immersive VR as a tool to help individuals with autism deal with change


Autism is a lifelong developmental disability. It is a spectrum condition also referred to as an autism spectrum disorder (ASD). The word ‘spectrum’ is used because while all ASD people share three main areas of difficulty (social communication, social interaction, the flexibility of thought), the condition affects people in very different ways (Bellani et al., 2011). Some are able to live relatively independent lives, while others will require a lifetime of specialist support. Today, between 1 in 100 individuals are diagnosed with autism, amounting to around 3.3 million people with autism in the EU (Autism-Europe, 2009). Obsessions, repetitive behavior and routines can be a source of enjoyment for people with ASD and a way of coping with everyday life. Therefore, even a slight change in those routines could cause distress or anxiety to the ASD individual. 

Many intervention strategies have been researched through the years to help individuals with autism in daily life to increase their ability to perform daily-life activities. Among recent interventions is immersive Virtual Reality (VR), a simulation of the real world based on computer graphics, which is considered a promising tool for helping individuals with autism deal with their daily routines and alleviate their fears and phobias by offering them a safe environment for learning (Parsons et al., 2009; Holden, 2005). The Virtual Environments (VEs) created by VR simulate the real world and give experiences to ASD individuals to help them understand concepts as well as learn to perform specific tasks, which can be repeated as often as required (Chittaro & Ranon, 2007).

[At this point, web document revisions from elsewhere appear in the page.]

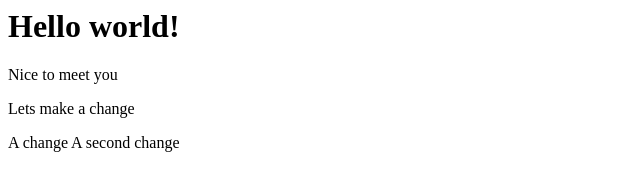
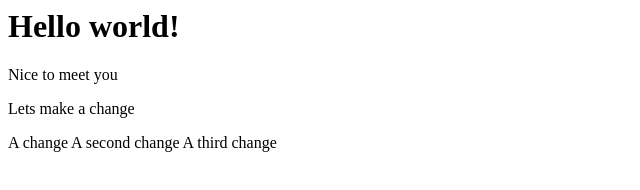
Before and after one commit to propernicedigital/haus-fewd, a plain HTML site: page index.html in a window 1280 px wide. Shown: the whole page, without its empty margins (0-640 px from the left). Drawn offline with Linux system fonts and the light colour scheme.

Commit message:
third commit

```diff
--- a/index.html
+++ b/index.html
@@ -6,3 +6,7 @@ A change
 
 
 A second change
+
+
+
+A third change
```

As Morag Maskey, a researcher from Newcastle University states, “People with autism can find imagining a scene difficult”, which is why it is speculated that using VR to create role-playing environments for practicing social skills or alleviate phobias could be proven to be successful. Considering how much distress a slight change in the routine can cause to an individual with ASD and how research is increasingly recognising the potential benefits of VR in supporting the learning process, particularly related to life skills development, in individuals with autism (Strickland et al., 1996; Strickland, 1997; Parsons et al., 2002; Goodwin, 2008; Ehrlich & Miller, 2009), we propose a project with ASD adults as target groups, with the following objectives:
*To conduct desk research to review previous research findings and gain a broad understanding of the contribution of immersive VR technology in ASD individuals’ life skills development.
*To design, test and publish an innovative immersive VR technology/game as a tool to help individuals with ASD to acquire and develop the skills and key competences to deal with change in their daily life and routine
*To conduct field research to investigate whether immersive VR technology helps individuals with ASD effectively deal with changes in their daily routine. The research results will add an extra rung to the already existing knowledge on the potential value of immersive VR technology in supporting the development of life skills of individuals with ASD, by providing new data and information focused on the contribution of simulated environments to minimise their stress and anxiety levels in their efforts to deal with changes in daily routine.